She said her life is better than ever now and she talked to 9NEWS about what helped her get through some of the difficult times.

"I wanted to use something like this," said Darlene Livingston. "I wanted to use some letters."

A card is often a gift, but for Livingston, it's a passion.

"It relaxes me," she said. "I make all of my own cards."

It has helped her get through some of the difficult times in her life like recently surviving cancer.

"I was kind of devastated because I thought this could never happen to me - like most smokers say," said Livingston.

She said she smoked almost her entire life. As a nurse, she spent years caring for others and felt she should have been more aware.

"I've seen all the horrible things of lung cancer and I still continued to smoke," she said.

It's something she dealt with 18 years ago when her husband died.

"Cancer took my husband so fast I thought, 'if I don't have anything done how long do I have and if I have something done how long do I have?'" she said.

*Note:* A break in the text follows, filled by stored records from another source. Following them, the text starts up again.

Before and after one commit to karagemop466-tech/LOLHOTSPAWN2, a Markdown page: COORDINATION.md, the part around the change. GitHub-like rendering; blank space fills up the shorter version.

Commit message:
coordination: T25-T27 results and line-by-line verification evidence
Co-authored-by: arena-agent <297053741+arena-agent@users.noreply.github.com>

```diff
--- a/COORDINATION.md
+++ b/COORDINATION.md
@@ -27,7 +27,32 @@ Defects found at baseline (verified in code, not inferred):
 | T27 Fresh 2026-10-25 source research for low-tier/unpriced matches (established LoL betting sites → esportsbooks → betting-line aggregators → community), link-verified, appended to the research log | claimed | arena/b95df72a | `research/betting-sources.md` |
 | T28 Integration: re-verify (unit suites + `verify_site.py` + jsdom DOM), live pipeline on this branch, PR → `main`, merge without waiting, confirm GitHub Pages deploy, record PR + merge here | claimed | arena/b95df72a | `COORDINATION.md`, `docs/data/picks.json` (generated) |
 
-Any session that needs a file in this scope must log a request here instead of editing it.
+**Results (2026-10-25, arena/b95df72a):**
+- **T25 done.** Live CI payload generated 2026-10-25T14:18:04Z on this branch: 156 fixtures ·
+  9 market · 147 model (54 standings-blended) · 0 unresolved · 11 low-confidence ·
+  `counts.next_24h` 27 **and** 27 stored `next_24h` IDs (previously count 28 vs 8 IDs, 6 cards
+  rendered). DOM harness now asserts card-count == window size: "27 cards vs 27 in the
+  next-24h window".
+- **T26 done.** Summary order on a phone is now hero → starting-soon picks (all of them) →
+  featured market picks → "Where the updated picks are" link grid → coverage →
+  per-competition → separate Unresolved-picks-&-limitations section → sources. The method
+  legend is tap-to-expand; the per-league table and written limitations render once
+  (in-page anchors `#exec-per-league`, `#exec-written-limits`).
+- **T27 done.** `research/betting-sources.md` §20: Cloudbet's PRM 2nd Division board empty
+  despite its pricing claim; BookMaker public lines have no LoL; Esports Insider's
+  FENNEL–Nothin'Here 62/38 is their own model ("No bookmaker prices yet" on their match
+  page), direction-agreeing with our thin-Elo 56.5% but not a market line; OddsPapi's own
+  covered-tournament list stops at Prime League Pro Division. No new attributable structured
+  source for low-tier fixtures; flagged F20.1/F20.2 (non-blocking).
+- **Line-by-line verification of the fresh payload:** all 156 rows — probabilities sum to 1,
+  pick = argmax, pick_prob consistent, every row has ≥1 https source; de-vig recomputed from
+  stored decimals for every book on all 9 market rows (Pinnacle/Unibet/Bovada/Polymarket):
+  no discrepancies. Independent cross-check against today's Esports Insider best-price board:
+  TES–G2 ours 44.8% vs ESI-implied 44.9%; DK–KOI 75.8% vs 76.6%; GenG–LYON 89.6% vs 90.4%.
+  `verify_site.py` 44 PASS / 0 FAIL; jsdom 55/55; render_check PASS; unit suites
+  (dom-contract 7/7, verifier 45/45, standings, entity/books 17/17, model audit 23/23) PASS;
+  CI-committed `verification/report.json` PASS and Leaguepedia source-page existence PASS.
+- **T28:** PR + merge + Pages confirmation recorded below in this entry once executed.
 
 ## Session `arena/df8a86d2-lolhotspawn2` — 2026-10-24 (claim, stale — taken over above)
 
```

Luckily, doctors at Swedish Medical Center caught the cancer early with a lung cancer screening.

"The cancer was only in my lung nowhere else in my entire body," Livingston said.

She underwent surgery and chemotherapy and a year later is cancer free.

"It's good, very good," Livingston said.

She said it lets her get back to doing the things she loves - like cardmaking.

People who are active smokers can sometimes qualify to get the lung cancer screening for free - you just need to check with your doctor. Experts say if detected early, cancer can be treated and sometimes cured.